Exercise instructions
Isolate every line in the records below with "colour" in it.

——————

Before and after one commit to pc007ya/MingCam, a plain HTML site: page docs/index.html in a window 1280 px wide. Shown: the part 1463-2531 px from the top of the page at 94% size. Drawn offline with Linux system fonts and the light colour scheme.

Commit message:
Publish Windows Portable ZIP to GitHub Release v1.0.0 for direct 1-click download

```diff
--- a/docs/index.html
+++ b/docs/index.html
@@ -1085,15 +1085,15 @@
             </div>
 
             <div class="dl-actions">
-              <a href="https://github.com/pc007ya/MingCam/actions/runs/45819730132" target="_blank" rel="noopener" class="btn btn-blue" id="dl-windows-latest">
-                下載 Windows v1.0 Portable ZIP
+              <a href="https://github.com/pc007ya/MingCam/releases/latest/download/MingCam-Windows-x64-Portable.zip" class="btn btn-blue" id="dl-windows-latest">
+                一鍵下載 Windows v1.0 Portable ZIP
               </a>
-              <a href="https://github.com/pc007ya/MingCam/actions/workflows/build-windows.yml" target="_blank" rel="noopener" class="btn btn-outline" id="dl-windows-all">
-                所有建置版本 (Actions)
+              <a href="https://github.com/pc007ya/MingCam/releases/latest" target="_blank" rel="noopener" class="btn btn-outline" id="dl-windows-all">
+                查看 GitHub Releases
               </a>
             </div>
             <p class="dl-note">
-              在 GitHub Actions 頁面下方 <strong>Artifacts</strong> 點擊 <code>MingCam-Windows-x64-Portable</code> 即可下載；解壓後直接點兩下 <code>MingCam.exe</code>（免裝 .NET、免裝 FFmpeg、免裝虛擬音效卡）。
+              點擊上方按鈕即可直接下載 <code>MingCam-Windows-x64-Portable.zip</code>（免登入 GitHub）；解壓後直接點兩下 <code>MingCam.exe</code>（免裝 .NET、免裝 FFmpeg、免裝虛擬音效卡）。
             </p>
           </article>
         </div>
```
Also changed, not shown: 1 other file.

——————

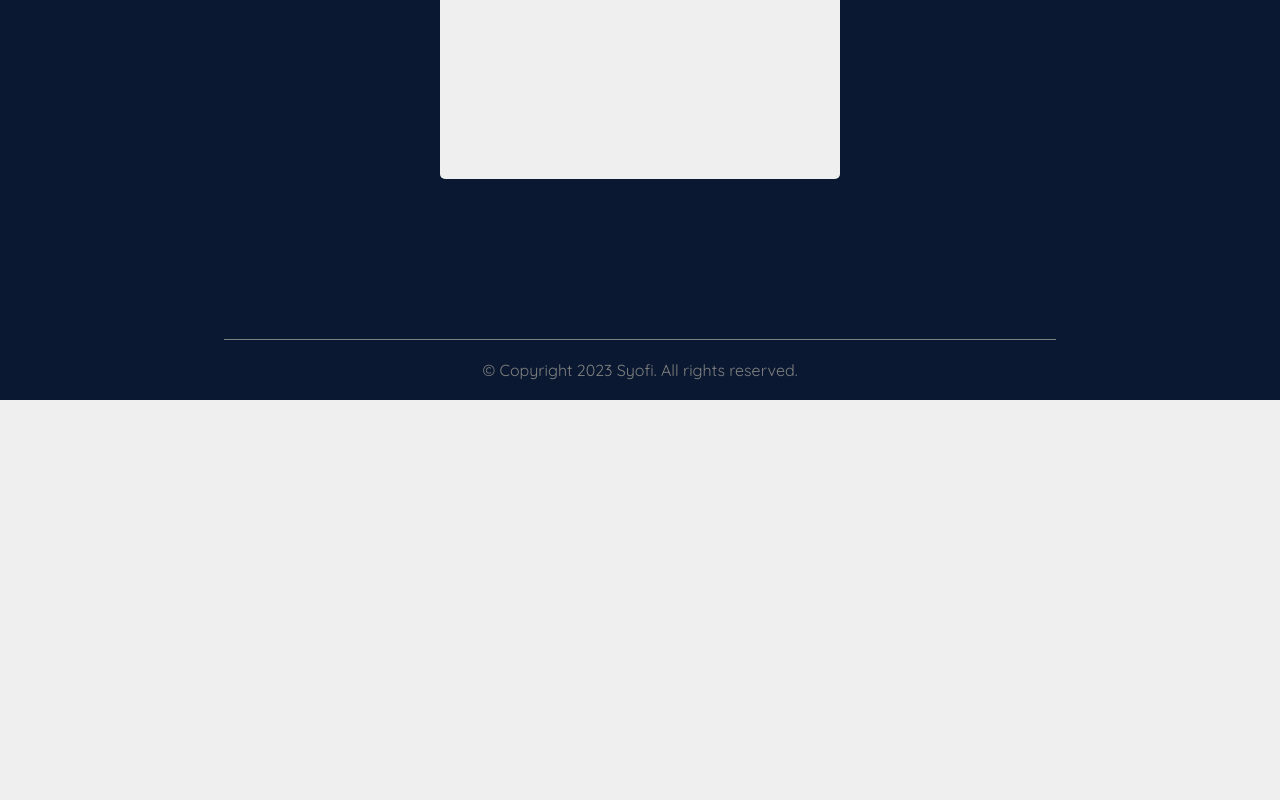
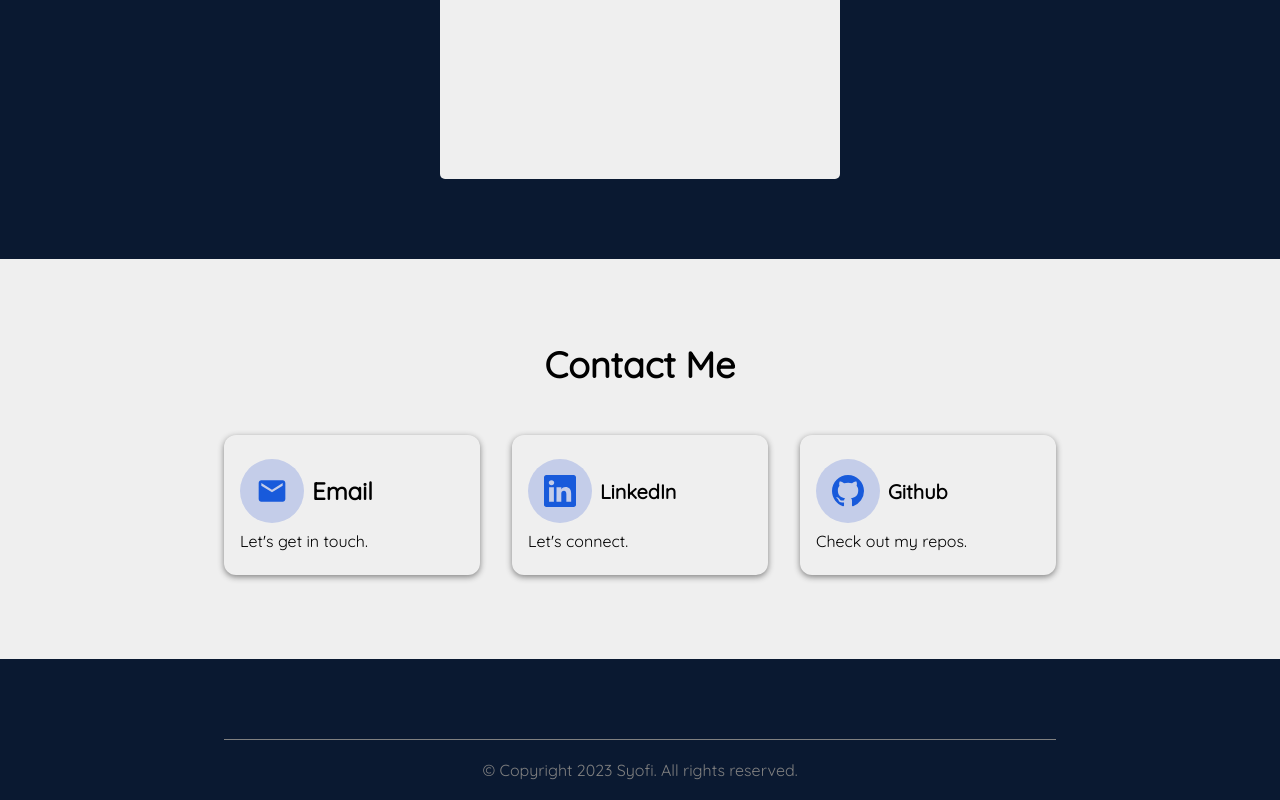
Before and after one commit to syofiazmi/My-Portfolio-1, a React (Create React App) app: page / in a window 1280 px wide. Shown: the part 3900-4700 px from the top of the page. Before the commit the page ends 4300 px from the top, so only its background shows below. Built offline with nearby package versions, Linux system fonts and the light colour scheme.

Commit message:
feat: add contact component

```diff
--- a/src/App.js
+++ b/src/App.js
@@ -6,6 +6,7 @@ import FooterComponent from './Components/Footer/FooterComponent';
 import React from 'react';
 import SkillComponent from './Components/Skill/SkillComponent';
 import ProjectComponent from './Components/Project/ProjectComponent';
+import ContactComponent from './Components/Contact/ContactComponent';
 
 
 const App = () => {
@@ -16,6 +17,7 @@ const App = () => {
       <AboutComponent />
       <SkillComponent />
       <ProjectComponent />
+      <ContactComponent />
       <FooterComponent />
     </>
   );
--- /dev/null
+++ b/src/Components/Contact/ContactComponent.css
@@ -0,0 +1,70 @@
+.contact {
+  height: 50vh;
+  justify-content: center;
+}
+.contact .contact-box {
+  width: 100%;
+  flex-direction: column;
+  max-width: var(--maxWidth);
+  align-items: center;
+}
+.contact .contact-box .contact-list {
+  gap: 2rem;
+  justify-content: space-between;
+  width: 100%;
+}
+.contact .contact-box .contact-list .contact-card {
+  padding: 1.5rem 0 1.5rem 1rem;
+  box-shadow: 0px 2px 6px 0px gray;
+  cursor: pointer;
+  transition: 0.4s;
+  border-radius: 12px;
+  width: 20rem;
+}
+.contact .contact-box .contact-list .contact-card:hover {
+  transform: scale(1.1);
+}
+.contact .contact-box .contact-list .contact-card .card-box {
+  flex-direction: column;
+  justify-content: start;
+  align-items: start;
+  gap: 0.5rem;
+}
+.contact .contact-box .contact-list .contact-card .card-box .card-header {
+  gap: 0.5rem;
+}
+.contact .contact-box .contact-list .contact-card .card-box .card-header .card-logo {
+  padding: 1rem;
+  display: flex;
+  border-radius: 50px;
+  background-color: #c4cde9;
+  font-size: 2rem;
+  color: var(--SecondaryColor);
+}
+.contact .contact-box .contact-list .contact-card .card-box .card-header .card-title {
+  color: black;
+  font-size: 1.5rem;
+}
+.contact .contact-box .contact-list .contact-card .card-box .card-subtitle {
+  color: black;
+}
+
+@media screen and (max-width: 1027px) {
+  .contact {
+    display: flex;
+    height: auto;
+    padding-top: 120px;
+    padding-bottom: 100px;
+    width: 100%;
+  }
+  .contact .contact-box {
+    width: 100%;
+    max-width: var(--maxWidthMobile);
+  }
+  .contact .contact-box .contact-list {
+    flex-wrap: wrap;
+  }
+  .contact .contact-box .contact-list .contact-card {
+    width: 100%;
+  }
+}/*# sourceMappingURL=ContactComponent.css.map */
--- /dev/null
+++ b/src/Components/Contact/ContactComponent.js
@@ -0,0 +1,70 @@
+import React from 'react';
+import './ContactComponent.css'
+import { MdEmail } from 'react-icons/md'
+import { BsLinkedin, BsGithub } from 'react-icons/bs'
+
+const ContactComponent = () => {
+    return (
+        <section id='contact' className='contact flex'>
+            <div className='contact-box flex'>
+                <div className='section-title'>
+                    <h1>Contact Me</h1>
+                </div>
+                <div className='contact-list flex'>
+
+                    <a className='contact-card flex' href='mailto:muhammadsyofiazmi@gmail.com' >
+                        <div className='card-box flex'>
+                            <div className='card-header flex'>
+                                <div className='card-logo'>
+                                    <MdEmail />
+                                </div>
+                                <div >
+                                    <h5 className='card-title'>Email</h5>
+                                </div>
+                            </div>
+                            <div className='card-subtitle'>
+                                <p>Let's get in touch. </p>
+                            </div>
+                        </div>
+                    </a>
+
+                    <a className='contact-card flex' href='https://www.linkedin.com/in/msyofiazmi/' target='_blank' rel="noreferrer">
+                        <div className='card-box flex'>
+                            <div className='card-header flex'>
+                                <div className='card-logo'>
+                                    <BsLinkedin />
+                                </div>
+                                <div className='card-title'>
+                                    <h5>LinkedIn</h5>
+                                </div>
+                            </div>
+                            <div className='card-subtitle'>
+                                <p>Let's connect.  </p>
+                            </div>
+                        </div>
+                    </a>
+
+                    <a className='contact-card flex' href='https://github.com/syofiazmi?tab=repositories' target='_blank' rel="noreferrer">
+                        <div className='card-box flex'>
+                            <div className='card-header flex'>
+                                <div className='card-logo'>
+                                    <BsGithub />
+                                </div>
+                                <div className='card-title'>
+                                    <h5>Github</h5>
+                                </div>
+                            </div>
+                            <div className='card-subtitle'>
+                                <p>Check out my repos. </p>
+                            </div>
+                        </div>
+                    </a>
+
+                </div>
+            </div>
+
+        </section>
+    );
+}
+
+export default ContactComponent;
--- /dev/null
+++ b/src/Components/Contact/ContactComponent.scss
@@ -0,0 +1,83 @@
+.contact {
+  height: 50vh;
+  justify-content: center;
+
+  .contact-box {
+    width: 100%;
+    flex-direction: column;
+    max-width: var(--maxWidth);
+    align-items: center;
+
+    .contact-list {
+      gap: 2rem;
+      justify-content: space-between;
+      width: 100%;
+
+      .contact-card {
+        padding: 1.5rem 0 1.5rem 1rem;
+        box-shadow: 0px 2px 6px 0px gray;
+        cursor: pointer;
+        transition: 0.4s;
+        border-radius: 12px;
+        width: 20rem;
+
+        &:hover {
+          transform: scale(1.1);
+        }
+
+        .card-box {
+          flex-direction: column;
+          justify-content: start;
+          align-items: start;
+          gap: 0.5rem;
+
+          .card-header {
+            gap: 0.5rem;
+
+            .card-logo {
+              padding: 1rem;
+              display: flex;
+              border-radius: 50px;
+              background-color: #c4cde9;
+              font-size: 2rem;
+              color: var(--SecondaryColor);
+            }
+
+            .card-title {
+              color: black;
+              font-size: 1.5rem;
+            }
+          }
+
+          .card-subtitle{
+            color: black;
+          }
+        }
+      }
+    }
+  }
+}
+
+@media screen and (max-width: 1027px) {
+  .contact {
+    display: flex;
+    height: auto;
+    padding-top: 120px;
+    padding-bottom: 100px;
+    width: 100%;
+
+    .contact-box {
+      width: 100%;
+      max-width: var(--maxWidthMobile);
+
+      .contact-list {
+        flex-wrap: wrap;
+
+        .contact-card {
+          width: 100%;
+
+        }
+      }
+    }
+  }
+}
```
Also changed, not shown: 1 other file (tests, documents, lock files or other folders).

——————

Answer below
Before and after one commit to pc007ya/MingCam, a plain HTML site: page docs/index.html in a window 1280 px wide. Shown: the part 1463-2531 px from the top of the page at 94% size. Drawn offline with Linux system fonts and the light colour scheme.
Before and after one commit to syofiazmi/My-Portfolio-1, a React (Create React App) app: page / in a window 1280 px wide. Shown: the part 3900-4700 px from the top of the page. Before the commit the page ends 4300 px from the top, so only its background shows below. Built offline with nearby package versions, Linux system fonts and the light colour scheme.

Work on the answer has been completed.